  • Red algal polysaccharides may control cold-sore Herpes. They are the active compound in Zovirax – by interfering with virus binding to human cell membranes.
  • Sulphur-containing lipids from blue-greens Lyngbya lagerheimii and Phormidium tenue may protect human cells against cytopathic effects of HIV.
  • Alginic acid (Nomozan) may inoculate some crops against viruses.
  • Research tools: kainic acid breaks down dendrites at higher doses producing symptoms similar to patients with Huntington’s Syndrome. Phycobiliproteins can fluoresce and have uses in diagnostics to track antibodies.
  • Pesticides: Someone noticed that flies landing on dried fronds of Chondria died.
  • Anti-algals: Possibly from corals!
  • Aquaculture: for protein and primary producers to feed the animal crop. Phytoplankton at base of food chain. Can we combine domestic waste treatment with aquaculture and algae?
  • Source of paper: Bioindicators of pollution:
  • Microbial mining:
  • Space travel: air cleaners and recycle human waste, even food source

Who is in the industry? What are economics?

Extension of nori season by spore refrigeration + production increase from 8 people making 1500 sheets per day to machines that to that work in an hours

Spirulina – Christopher Hills (UK) – dried alga for chicken feed with high protein and high carotene. Imperial Valley California and Kona coast of Hawaii using ponds in saline soil.

Alginic acid industry started in Japan in 1923. Most still harvested from wild. China has cultivation of Laminaria for phycocolloids

Euchema cultivation improvements since 1971 has seen production from 500 metric tons carrageenan/year to 25,000 metric tons/year.

Diatomaceous earth – used as flea killers, embalming compounds, enamel polishes.

Diatomaceous bricks – Emperor Justinian order the dome of the church of Hagia Sophia in Istanbul in AD 532.

Diatomite used to filter sewage in UK from 1976, to filter sugar cane liquors from 1914; Nobel stabilized nitroglycerine, USA produces 38%; also Russia, France and Denmark. Mined (open or underground. Dried from 60 to 5% water, ground and sorted. 68% of product used in filter aids, especially water purification.

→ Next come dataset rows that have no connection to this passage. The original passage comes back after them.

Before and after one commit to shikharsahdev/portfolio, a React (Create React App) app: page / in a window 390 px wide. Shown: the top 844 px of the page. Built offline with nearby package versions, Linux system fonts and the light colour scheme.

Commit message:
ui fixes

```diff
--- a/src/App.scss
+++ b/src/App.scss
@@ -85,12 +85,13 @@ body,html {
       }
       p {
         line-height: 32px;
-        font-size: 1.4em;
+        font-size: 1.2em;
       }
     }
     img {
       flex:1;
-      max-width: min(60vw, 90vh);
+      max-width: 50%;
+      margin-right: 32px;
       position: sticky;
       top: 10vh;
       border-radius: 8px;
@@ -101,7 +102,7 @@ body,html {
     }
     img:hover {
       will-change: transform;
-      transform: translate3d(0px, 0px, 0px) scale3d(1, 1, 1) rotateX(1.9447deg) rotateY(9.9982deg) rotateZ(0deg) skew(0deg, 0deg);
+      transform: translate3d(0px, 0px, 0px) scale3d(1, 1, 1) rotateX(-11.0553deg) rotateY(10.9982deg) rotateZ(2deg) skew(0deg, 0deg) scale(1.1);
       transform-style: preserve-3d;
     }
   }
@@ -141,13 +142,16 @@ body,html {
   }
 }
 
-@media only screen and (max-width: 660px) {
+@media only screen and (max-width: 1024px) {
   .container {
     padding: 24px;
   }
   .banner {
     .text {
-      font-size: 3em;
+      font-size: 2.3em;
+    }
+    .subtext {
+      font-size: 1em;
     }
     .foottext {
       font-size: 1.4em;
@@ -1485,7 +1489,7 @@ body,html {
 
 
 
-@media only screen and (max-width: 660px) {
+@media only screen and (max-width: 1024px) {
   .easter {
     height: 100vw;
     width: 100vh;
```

Wastewater. Details of waste treatment . Tertiary treatment can use algal – bacterial culture + light + sewage leads to bio-oxidation. Produces precipitated organic material (sludge) plus oxygen which maintains aerobic bacteria. Organisms absorb N and P from sewage for their own use. With photosynthetic oxidation BOD drops 90% and P drops 80% . Get some examples (check Iona, but Simpson quotes Hollister, CA.

What you have in your mind?